Of late, I have started working on hybrid mobile application development using Cordova, HTML5, JS, CSS. I was quite fortunate to have started my learning with this awesome framework called ionic. Ionic is a framework built on top of angular js, and is purely meant for hybrid mobile applications development. Ionic offers different components like angular extensions for commonly used/required mobile UI controls, CSS which creates a percentage based layout, and icons which offers a rich icon set primarily for ios and android.  Apart from all of these, the most useful and the powerful component from ionic is the Ionic CLI (command line utility). They have painstakingly taken care of most of the developer productivity concerns and addressed them. In this post, I will walk through some of the basic commands and options available in ionic CLI to get started.

Installing ionic:

Ionic is available as a node package. So, getting started with ionic is as simple as installing the package using npm. The latest available version as of this post is 1.3.3.

$ npm install -g ionic

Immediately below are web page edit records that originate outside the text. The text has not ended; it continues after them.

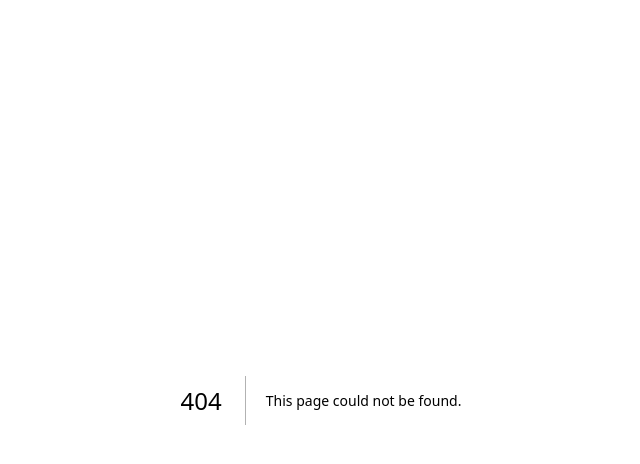
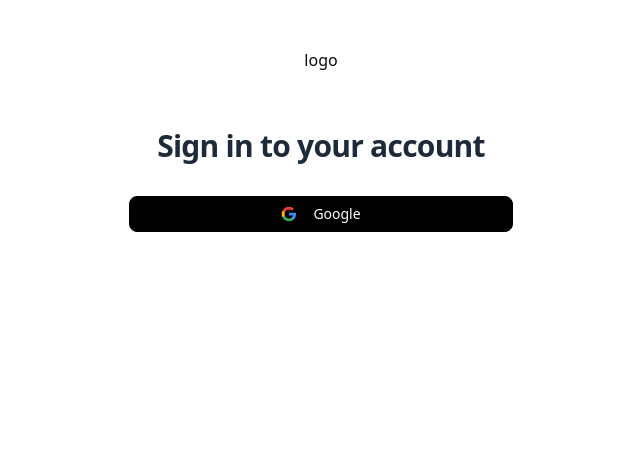
Before and after one commit to yasinbuday/chat-app, a Next.js app: page /login in a window 1280 px wide. Before the commit this address had no page. Shown: the top 464 px of the page, without its empty margins (319-959 px from the left). Built offline with nearby package versions, Linux system fonts and the light colour scheme.

Commit message:
create login page

```diff
--- a/package.json
+++ b/package.json
@@ -19,6 +19,7 @@
     "next-auth": "^4.24.11",
     "react": "^19.0.0",
     "react-dom": "^19.0.0",
+    "react-hot-toast": "^2.5.2",
     "tailwind-merge": "^3.2.0"
   },
   "devDependencies": {
--- /dev/null
+++ b/src/app/login/page.tsx
@@ -0,0 +1,81 @@
+"use client"
+
+import { Button } from "@/components/ui/button";
+import { error } from "console";
+import { signIn } from "next-auth/react";
+import { FC, useState } from "react";
+
+interface pageProps {}
+
+const page: FC<pageProps> = ({}) => {
+  const [isLoading, setIsLoading] = useState<boolean>(false);
+
+  async function loginWithGoogle() {
+    setIsLoading(true)
+    try {
+      await signIn('google')
+    } catch (error) {
+      //display error message
+    } finally {
+      setIsLoading(false)
+    }
+  }
+
+  return (
+    <>
+      <div className="flex min-h-full items-center justify-center py-12 px-4 sm:px-6 lg:px-8">
+        <div className="w-full flex flex-col items-center max-w-md space-y-8">
+          <div className="flex flex-col items-center gap-8">
+            <div>logo</div>
+            <h2 className="mt-6 text-center text-3xl font-bold tracking-tight text-gray-800">
+              Sign in to your account
+            </h2>
+          </div>
+          <Button
+            isLoading={isLoading}
+            type="button"
+            variant="slideDark"
+            className="max-w-sm mx-auto w-full"
+            onClick={loginWithGoogle}
+          >
+            {isLoading ? (
+              null
+            ) : (
+              <svg
+                className="mr-2 h-4 w-4"
+                aria-hidden="true"
+                focusable="false"
+                data-prefix="fab"
+                data-icon="github"
+                role="img"
+                xmlns="http://www.w3.org/2000/svg"
+                viewBox="0 0 24 24"
+              >
+                <path
+                  d="M22.56 12.25c0-.78-.07-1.53-.2-2.25H12v4.26h5.92c-.26 1.37-1.04 2.53-2.21 3.31v2.77h3.57c2.08-1.92 3.28-4.74 3.28-8.09z"
+                  fill="#4285F4"
+                />
+                <path
+                  d="M12 23c2.97 0 5.46-.98 7.28-2.66l-3.57-2.77c-.98.66-2.23 1.06-3.71 1.06-2.86 0-5.29-1.93-6.16-4.53H2.18v2.84C3.99 20.53 7.7 23 12 23z"
+                  fill="#34A853"
+                />
+                <path
+                  d="M5.84 14.09c-.22-.66-.35-1.36-.35-2.09s.13-1.43.35-2.09V7.07H2.18C1.43 8.55 1 10.22 1 12s.43 3.45 1.18 4.93l2.85-2.22.81-.62z"
+                  fill="#FBBC05"
+                />
+                <path
+                  d="M12 5.38c1.62 0 3.06.56 4.21 1.64l3.15-3.15C17.45 2.09 14.97 1 12 1 7.7 1 3.99 3.47 2.18 7.07l3.66 2.84c.87-2.6 3.3-4.53 6.16-4.53z"
+                  fill="#EA4335"
+                />
+                <path d="M1 1h22v22H1z" fill="none" />
+              </svg>
+            )}
+            Google
+          </Button>
+        </div>
+      </div>
+    </>
+  );
+};
+
+export default page;
--- a/src/app/page.tsx
+++ b/src/app/page.tsx
@@ -3,5 +3,5 @@
 
 
 export default async function Home() {
-  return <Button>Hello</Button>;
+  return <Button variant='ghost'>Hello</Button>;
 }
--- /dev/null
+++ b/src/components/Providers.tsx
@@ -0,0 +1,16 @@
+"use client"
+import { Toaster } from 'react-hot-toast'
+
+import { FC } from 'react'
+
+interface ProvidersProps {
+
+}
+
+const Providers: FC<ProvidersProps> = ({}) => {
+  return <>
+     <Toaster position='top-center' reverseOrder={false} />
+  </>
+}
+
+export default Providers
--- a/src/components/ui/Button.tsx
+++ b/src/components/ui/Button.tsx
@@ -1,12 +1,12 @@
-import * as React from "react"
-import { Slot } from "@radix-ui/react-slot"
-import { cva, type VariantProps } from "class-variance-authority"
+import * as React from "react";
+import { Slot } from "@radix-ui/react-slot";
+import { cva, type VariantProps } from "class-variance-authority";
+import { Loader2 } from "lucide-react";
 
-import { cn } from "@/lib/utils"
+import { cn } from "@/lib/utils";
 
 const buttonVariants = cva(
   "inline-flex items-center justify-center gap-2 whitespace-nowrap rounded-md text-sm font-medium transition-all cursor-pointer disabled:pointer-events-none disabled:opacity-50 [&_svg]:pointer-events-none [&_svg:not([class*='size-'])]:size-4 shrink-0 [&_svg]:shrink-0 outline-none focus-visible:border-ring focus-visible:ring-ring/50 focus-visible:ring-[3px] aria-invalid:ring-destructive/20 dark:aria-invalid:ring-destructive/40 aria-invalid:border-destructive",
-
   {
     variants: {
       variant: {
@@ -21,6 +21,8 @@
         ghost:
           "hover:bg-accent hover:text-accent-foreground dark:hover:bg-accent/50",
         link: "text-primary underline-offset-4 hover:underline",
+        slideDark:
+          "relative overflow-hidden bg-black text-white border border-black before:absolute before:inset-0 before:bg-white before:translate-x-[-100%] before:z-0 before:transition-transform before:duration-500 before:ease-out hover:before:translate-x-0 hover:text-black",
       },
       size: {
         default: "h-9 px-4 py-2 has-[>svg]:px-3",
@@ -34,27 +36,38 @@
       size: "default",
     },
   }
-)
+);
+
+interface ButtonProps
+  extends React.ComponentProps<"button">,
+    VariantProps<typeof buttonVariants> {
+  asChild?: boolean;
+  isLoading?: boolean;
+}
 
 function Button({
   className,
   variant,
   size,
   asChild = false,
+  isLoading,
+  disabled,
+  children,
   ...props
-}: React.ComponentProps<"button"> &
-  VariantProps<typeof buttonVariants> & {
-    asChild?: boolean
-  }) {
-  const Comp = asChild ? Slot : "button"
+}: ButtonProps) {
+  const Comp = asChild ? Slot : "button";
 
   return (
     <Comp
       data-slot="button"
       className={cn(buttonVariants({ variant, size, className }))}
+      disabled={isLoading || disabled}
       {...props}
-    />
-  )
+    >
+      {isLoading && <Loader2 className="h-4 w-4 animate-spin mr-2" />}
+      <span className="relative z-10 flex items-center gap-2">{children}</span>
+    </Comp>
+  );
 }
 
-export { Button, buttonVariants }
+export { Button, buttonVariants };
```
Also changed, not shown: 1 other file (tests, documents, lock files or other folders).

Ionic requires cordova under the hood for building the application for multi-platform. So install cordova using the below command

$ npm install -g cordova

Creating Projects with ionic:

Creating projects using ionic is much more simpler, as it offers seed projects/templates for the most frequently used mobile UI layouts. To name a few,

  1. blank – a vanilla angular js based seed application
  2. sidemenu – brings out an application with a side menu bar view
  3. tabs – bring out an application with a tabbed view
$ ionic start <app-name> blank|sidemenu|tabs

If no options are provided, “tabs” is considered by default.

Running the project:

Ionic offers multiple options to run the application.

Run in the browser

To run the application in a browser, navigate to the application’s root directory and run the below command. Make sure “www” folder is present inside the directory from where this command is triggered.

$ ionic serve

The output of the above command will be like this, it also shows other options that are available when the application is running.

Running dev server: http://localhost:8100
Running live reload server: http://localhost:35729
Watching : [ ‘www/**/*’, ‘!www/lib/**/*’ ]
Ionic server commands, enter:
restart or r to restart the client app from the root
goto or g and a url to have the app navigate to the given url
consolelogs or c to enable/disable console log output
serverlogs or s to enable/disable server log output
quit or q to shutdown the server and exit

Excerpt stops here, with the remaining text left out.